- € 7,99
A crime of passion, a jealous admirer, a woman who would kill before she would be spurned—it might all fit if only the primary suspect would talk in CWA Diamond Dagger winner Catherine Aird’s Dead Liberty
Lucy Durmast waits patiently in front of the judge at her own murder trial, refusing to utter a single word. Kenneth Carline, an employee of her father’s, was found poisoned to death after eating a meal that Lucy herself had prepared.
Kenneth was set to marry another, and Lucy, it seems, was jealous. But what should have been an open-and-shut case of envy-driven murder becomes complicated when primary detective Trevor Porritt suffers permanent brain damage. C. D. Sloan inherits the file—and immediately begins poking holes in what looked like an airtight case. Why has the primary suspect gone mute? What was the victim doing with antinuclear pamphlets in his car? Was Detective Porritt’s run-in with the burglar an unhappy coincidence? And what part does the king of the African nation of Dlasa, a client of Lucy’s father, play in all this?
When someone connected to the case dies and the son of the king of Dlasa goes missing, panic begins to spread. Can Inspector Sloan and his hapless assistant, Constable Crosby, untangle this knotted web?

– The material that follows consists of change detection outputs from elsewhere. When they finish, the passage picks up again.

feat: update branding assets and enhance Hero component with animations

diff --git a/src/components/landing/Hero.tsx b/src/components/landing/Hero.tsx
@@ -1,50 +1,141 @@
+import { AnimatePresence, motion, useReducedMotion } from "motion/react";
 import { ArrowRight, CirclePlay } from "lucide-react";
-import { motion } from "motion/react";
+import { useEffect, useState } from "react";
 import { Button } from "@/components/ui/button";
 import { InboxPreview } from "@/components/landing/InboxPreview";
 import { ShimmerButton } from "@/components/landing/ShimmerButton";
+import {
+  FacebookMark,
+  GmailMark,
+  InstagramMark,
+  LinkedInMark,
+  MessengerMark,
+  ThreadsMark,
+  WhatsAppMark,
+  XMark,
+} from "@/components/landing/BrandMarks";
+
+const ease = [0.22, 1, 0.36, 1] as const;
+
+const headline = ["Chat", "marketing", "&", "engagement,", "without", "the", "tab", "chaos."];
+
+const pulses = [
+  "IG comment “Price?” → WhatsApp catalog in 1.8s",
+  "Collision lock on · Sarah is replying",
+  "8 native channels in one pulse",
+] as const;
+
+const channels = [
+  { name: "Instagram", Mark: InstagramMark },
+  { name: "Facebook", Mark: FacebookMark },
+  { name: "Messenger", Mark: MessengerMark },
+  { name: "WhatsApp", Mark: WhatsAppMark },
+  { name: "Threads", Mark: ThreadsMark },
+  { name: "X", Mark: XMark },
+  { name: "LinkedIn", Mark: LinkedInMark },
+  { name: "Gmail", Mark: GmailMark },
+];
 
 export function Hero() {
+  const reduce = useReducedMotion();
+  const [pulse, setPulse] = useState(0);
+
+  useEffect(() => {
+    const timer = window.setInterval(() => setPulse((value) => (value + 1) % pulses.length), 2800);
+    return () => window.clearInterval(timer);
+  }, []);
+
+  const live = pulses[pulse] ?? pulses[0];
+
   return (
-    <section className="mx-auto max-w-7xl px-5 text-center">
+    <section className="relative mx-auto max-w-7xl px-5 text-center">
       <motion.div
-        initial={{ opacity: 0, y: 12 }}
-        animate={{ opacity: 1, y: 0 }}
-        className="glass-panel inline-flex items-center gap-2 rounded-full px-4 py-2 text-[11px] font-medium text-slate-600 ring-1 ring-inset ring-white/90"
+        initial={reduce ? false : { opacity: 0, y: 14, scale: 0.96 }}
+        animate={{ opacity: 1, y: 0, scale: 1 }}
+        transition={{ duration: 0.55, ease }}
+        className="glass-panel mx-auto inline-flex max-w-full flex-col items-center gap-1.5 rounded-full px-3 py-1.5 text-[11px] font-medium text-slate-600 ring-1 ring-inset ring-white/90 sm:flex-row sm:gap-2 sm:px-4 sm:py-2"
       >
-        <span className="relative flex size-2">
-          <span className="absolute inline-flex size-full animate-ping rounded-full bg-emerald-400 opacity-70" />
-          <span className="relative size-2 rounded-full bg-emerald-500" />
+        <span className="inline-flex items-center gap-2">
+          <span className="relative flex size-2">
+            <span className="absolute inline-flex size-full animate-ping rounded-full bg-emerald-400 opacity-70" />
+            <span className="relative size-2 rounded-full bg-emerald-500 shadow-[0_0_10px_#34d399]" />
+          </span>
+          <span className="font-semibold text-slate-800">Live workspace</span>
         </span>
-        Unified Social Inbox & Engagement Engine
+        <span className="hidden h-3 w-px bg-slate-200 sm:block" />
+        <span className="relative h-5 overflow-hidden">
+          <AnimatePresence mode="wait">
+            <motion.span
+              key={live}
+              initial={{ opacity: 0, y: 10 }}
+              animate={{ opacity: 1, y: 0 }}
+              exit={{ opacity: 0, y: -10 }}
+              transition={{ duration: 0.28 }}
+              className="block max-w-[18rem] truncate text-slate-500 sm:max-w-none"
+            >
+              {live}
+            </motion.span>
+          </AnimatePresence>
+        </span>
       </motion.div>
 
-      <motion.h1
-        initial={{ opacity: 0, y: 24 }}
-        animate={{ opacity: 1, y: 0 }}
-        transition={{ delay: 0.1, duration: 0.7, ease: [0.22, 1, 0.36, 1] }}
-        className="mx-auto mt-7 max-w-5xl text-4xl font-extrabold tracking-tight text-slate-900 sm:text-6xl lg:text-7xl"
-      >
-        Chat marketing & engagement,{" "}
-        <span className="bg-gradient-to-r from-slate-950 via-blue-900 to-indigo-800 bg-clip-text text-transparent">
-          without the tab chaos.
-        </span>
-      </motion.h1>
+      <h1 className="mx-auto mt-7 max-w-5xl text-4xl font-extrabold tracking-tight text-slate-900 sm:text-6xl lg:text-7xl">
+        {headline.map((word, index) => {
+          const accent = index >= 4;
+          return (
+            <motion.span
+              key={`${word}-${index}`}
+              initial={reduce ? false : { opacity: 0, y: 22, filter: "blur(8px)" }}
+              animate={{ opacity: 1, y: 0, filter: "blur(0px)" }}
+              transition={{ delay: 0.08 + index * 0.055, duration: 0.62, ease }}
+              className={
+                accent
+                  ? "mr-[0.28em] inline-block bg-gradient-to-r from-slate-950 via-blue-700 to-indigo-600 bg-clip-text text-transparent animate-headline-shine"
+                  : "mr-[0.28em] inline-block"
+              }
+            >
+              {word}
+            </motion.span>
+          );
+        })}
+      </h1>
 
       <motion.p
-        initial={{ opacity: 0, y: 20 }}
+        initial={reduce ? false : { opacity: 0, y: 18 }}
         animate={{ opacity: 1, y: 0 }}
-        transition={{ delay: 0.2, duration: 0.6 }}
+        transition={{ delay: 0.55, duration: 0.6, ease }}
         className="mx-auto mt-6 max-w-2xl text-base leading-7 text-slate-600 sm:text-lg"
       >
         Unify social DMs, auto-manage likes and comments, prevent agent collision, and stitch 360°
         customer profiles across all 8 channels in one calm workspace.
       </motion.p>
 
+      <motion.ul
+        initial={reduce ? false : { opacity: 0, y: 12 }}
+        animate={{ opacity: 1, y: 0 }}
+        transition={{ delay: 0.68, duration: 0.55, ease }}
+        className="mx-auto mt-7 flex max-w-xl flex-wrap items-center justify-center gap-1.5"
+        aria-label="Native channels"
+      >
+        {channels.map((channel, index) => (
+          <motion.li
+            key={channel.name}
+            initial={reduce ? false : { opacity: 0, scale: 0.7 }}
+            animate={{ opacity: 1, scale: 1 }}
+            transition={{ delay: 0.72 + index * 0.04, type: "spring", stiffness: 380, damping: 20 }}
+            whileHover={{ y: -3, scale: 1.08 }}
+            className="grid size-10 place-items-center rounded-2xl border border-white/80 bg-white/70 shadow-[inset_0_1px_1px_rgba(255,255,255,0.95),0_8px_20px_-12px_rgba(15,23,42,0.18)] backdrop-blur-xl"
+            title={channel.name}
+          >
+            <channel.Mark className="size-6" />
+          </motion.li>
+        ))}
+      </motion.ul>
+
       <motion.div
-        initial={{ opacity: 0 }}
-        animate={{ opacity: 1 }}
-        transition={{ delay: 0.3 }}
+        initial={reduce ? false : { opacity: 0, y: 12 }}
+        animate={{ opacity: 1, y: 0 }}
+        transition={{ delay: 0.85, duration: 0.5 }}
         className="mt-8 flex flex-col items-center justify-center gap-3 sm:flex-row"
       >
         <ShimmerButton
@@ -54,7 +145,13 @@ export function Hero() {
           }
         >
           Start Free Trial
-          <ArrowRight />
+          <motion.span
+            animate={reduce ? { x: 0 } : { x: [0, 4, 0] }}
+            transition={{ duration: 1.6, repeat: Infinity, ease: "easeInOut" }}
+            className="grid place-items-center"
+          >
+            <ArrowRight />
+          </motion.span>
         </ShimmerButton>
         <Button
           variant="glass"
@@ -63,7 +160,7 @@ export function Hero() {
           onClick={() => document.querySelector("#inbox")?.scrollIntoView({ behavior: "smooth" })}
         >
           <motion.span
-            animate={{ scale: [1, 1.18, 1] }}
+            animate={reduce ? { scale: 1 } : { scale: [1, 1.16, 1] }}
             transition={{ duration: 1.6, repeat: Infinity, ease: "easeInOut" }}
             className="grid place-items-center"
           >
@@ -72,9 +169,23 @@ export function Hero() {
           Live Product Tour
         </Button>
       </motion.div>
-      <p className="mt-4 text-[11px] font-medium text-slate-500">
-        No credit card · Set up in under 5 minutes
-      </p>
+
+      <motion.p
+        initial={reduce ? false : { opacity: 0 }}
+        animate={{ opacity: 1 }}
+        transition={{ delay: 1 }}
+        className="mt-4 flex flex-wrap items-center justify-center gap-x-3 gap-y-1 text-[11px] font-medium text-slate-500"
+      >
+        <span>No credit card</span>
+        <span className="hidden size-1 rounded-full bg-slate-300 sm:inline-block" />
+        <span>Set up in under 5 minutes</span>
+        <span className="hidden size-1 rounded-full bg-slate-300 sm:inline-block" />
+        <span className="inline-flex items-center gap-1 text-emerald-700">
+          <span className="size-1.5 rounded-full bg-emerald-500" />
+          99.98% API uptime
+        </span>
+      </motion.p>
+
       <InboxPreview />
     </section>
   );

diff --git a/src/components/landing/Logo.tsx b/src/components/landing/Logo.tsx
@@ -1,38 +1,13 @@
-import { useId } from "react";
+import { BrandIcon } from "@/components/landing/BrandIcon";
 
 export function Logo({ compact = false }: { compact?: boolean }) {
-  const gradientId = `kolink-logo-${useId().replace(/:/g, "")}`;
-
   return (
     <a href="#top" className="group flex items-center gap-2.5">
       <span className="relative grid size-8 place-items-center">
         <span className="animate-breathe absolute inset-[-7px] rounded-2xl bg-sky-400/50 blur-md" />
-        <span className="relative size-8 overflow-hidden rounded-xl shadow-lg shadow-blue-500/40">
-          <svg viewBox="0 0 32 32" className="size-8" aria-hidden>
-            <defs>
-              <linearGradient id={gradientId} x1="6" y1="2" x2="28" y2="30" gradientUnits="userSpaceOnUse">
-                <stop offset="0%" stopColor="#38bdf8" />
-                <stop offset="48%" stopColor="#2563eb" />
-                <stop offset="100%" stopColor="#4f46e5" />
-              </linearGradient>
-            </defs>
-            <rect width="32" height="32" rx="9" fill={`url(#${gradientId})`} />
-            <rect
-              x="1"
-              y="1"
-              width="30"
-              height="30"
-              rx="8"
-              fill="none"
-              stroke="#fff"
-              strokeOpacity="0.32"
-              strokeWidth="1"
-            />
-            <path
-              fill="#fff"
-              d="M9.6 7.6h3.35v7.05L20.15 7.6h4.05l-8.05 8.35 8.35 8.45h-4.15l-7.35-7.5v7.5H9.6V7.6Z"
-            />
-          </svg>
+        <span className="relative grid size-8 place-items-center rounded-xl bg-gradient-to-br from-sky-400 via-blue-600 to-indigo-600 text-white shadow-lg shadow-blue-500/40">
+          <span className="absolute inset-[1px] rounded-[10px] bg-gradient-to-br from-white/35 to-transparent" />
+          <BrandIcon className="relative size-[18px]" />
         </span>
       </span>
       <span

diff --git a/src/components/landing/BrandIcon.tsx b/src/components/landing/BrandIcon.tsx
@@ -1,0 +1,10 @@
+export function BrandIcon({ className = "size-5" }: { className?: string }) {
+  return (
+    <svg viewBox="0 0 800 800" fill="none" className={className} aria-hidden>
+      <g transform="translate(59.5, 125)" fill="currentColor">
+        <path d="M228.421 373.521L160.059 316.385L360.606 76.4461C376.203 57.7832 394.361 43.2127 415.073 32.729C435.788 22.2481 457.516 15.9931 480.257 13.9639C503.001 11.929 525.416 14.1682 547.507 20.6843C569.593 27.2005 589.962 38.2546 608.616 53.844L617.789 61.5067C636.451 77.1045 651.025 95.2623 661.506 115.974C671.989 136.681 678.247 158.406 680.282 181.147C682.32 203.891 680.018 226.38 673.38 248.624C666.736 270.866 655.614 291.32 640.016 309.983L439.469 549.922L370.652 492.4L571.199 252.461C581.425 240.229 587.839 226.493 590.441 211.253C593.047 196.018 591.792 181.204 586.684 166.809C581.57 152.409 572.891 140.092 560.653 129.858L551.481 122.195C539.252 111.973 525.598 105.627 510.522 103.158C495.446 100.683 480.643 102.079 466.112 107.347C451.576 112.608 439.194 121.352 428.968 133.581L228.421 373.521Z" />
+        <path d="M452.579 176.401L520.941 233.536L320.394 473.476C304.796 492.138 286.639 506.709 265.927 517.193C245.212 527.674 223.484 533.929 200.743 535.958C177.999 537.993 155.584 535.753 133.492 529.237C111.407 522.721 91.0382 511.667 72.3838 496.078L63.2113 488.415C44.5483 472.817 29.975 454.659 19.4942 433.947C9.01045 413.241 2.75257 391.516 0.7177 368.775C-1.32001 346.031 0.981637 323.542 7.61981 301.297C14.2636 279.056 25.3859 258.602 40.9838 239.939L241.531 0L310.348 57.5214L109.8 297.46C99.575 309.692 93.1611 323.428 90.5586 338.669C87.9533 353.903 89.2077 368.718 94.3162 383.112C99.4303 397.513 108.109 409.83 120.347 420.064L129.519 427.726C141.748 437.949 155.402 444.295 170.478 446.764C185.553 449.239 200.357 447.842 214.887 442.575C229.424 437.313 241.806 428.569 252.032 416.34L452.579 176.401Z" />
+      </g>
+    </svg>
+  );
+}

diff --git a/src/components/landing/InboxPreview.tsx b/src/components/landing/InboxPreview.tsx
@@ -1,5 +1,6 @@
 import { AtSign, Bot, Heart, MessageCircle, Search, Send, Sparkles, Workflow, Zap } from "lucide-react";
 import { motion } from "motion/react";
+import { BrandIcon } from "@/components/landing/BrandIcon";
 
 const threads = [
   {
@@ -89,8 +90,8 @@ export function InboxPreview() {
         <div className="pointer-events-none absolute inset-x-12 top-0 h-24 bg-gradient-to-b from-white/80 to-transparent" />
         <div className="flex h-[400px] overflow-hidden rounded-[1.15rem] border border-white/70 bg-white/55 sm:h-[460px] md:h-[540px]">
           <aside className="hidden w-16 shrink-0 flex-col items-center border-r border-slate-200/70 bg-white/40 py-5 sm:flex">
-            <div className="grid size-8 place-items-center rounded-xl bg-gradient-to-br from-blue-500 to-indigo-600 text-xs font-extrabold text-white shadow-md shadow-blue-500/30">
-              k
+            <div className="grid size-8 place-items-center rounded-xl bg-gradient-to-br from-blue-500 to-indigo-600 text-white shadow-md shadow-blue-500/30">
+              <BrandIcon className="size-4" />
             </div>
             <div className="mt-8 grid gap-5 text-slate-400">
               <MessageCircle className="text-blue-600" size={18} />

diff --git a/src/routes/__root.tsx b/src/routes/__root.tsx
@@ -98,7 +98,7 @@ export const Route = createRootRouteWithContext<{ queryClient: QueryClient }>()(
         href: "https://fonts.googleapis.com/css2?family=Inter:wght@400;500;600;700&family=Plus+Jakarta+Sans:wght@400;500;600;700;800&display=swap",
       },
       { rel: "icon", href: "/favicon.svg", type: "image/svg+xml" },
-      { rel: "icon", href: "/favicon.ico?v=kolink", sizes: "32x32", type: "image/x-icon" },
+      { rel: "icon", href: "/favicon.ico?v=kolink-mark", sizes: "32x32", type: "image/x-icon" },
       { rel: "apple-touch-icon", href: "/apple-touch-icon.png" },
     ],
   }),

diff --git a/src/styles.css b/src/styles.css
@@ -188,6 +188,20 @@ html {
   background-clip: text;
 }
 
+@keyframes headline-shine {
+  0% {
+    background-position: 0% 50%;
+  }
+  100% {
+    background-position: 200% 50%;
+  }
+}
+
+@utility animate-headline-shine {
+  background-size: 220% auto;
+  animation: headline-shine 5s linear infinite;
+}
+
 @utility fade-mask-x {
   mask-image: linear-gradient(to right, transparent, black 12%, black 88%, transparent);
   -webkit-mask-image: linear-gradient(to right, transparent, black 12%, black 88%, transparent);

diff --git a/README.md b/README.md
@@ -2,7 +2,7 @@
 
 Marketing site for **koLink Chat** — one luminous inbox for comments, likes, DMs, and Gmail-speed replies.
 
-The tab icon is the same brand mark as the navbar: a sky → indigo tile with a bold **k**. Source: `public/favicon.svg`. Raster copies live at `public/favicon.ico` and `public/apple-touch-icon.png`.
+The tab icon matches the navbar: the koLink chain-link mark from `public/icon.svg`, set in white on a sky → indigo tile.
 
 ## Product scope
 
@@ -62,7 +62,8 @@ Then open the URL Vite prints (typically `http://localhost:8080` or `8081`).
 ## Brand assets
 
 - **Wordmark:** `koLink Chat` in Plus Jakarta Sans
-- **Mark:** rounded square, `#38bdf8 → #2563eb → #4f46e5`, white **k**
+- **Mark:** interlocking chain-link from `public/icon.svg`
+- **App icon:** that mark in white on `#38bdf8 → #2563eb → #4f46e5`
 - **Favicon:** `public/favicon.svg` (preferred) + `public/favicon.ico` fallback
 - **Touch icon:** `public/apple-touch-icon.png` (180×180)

Because a blow to the head has almost totally incapacitated detective inspector Trevor Porrit, detective inspector C. D. Sloan is obliged to take over a case involving the poisoning of a civil engineer. It looks to be fairly open and shut, until Sloan finds himself intrigued by the defendantshe won't say a word. Working under the dual purposes of finishing what Porrit started and doing the job the defendant's attorney would have done (had she consented to one), Sloan involves himself in a case that is not only outside of his general jurisdiction, but also nearly a year old. Aird ( Harm's Way, Last Respects is in fine form in her 13th novel, mixing the occasional red herring with the sporadic unexpected twist. Although one does tend to get lost in her countryside and its innumerable towns, her characters are charming, intriguing and just unique enough to be distinguishable without being bizarre.